- What to produce -
In your copy of the data, omit the pictures and keep all else exactly as given.
+++ Materials provided
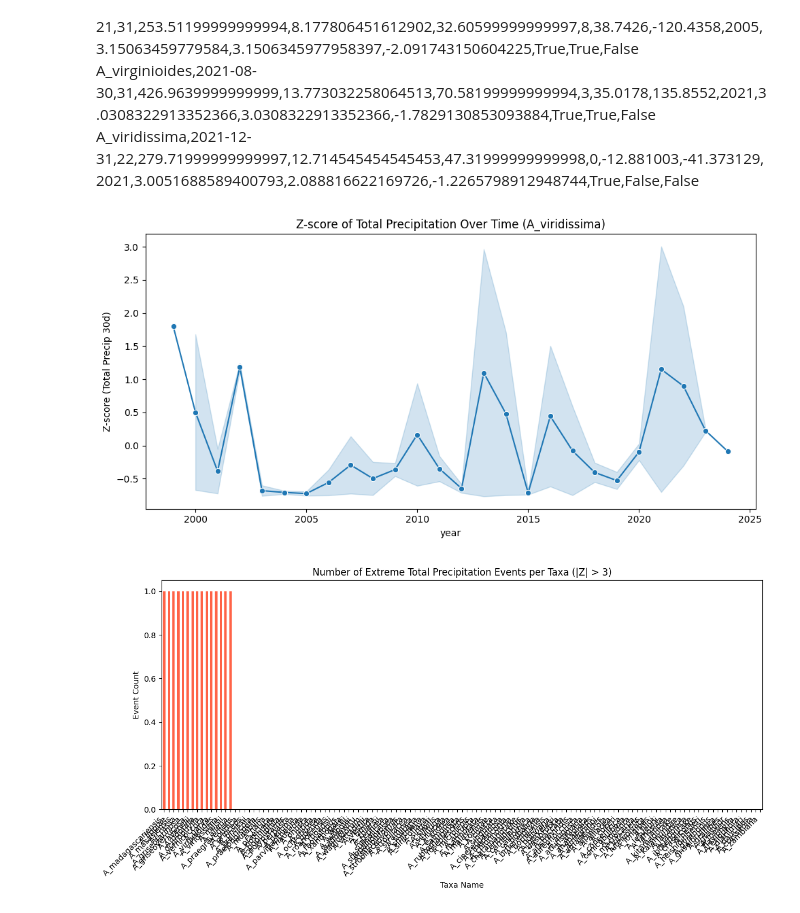
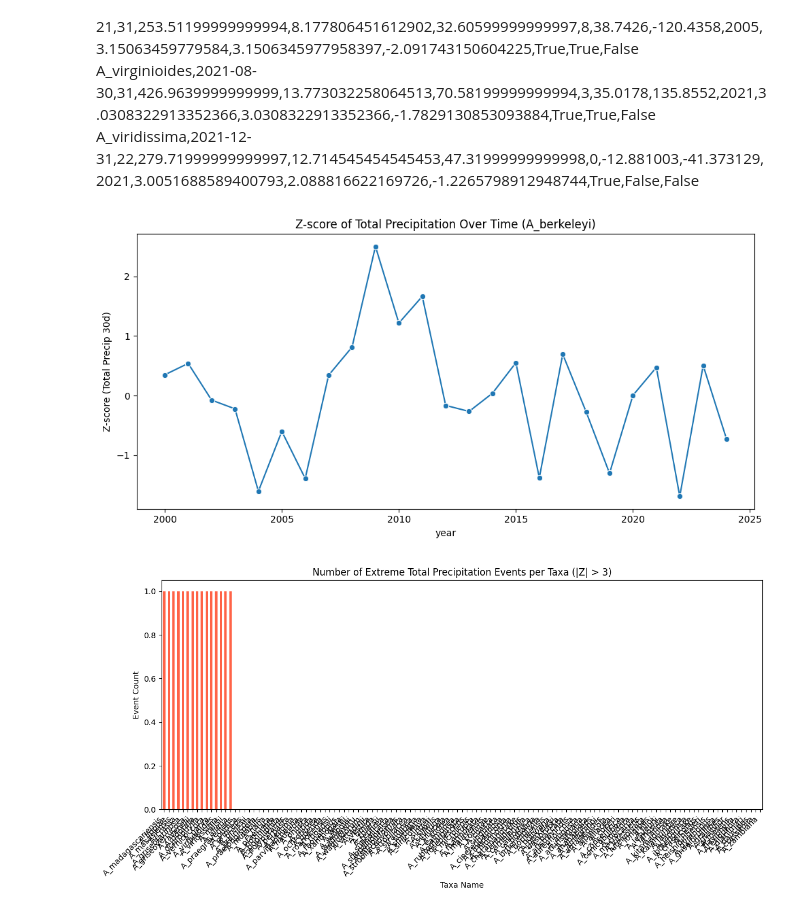
Before and after one commit to jzraiti/Open_Weather, a Jupyter notebook: Open_Meteo/Scalable_30day/June12/winsorizing/Open_Meteo_Analysis_outliers_addressed.ipynb, the cells around one changed output. Drawn from its saved outputs; the diff is of its cells as text; code cells hidden in the pictures.

```diff
--- a/Open_Meteo/Scalable_30day/June12/winsorizing/Open_Meteo_Analysis_outliers_addressed.ipynb
+++ b/Open_Meteo/Scalable_30day/June12/winsorizing/Open_Meteo_Analysis_outliers_addressed.ipynb
@@ -240,16 +240,16 @@ A_virginioides,2021-08-30,31,426.9639999999999,13.773032258064513,70.58199999999
 A_viridissima,2021-12-31,22,279.71999999999997,12.714545454545453,47.31999999999998,0,-12.881003,-41.373129,2021,3.0051688589400793,2.088816622169726,-1.2265798912948744,True,False,False
 # %%
 # === Lineplot: Z-score over time for a selected taxon ===
-selected_taxon = "A_viridissima"  # Change as needed
+selected_taxon = "A_berkeleyi"  # Change as needed
 taxon_subset = event_stats_df[event_stats_df["taxa_name"] == selected_taxon]
 plt.figure(figsize=(10, 5))
 sns.lineplot(data=taxon_subset, x="year", y="zscore_total_precip", marker="o")
 plt.title(f"Z-score of Total Precipitation Over Time ({selected_taxon})")
 plt.ylabel("Z-score (Total Precip 30d)")
 plt.tight_layout()
 plt.show()
 # %% [output]
-[figure, old version]
+[figure, new version]
 # %%
 # === Barplot: Frequency of extreme events per taxa ===
 extreme_counts = event_stats_df.groupby("taxa_name")["extreme_total_precip"].sum().sort_values(ascending=False)
```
++++++
- Solved exercise -
Before and after one commit to jzraiti/Open_Weather, a Jupyter notebook: Open_Meteo/Scalable_30day/June12/winsorizing/Open_Meteo_Analysis_outliers_addressed.ipynb, the cells around one changed output. Drawn from its saved outputs; the diff is of its cells as text; code cells hidden in the pictures.

```diff
--- a/Open_Meteo/Scalable_30day/June12/winsorizing/Open_Meteo_Analysis_outliers_addressed.ipynb
+++ b/Open_Meteo/Scalable_30day/June12/winsorizing/Open_Meteo_Analysis_outliers_addressed.ipynb
@@ -240,16 +240,16 @@ A_virginioides,2021-08-30,31,426.9639999999999,13.773032258064513,70.58199999999
 A_viridissima,2021-12-31,22,279.71999999999997,12.714545454545453,47.31999999999998,0,-12.881003,-41.373129,2021,3.0051688589400793,2.088816622169726,-1.2265798912948744,True,False,False
 # %%
 # === Lineplot: Z-score over time for a selected taxon ===
-selected_taxon = "A_viridissima"  # Change as needed
+selected_taxon = "A_berkeleyi"  # Change as needed
 taxon_subset = event_stats_df[event_stats_df["taxa_name"] == selected_taxon]
 plt.figure(figsize=(10, 5))
 sns.lineplot(data=taxon_subset, x="year", y="zscore_total_precip", marker="o")
 plt.title(f"Z-score of Total Precipitation Over Time ({selected_taxon})")
 plt.ylabel("Z-score (Total Precip 30d)")
 plt.tight_layout()
 plt.show()
 # %% [output]
-[figure, old version]
+[figure, new version]
 # %%
 # === Barplot: Frequency of extreme events per taxa ===
 extreme_counts = event_stats_df.groupby("taxa_name")["extreme_total_precip"].sum().sort_values(ascending=False)
```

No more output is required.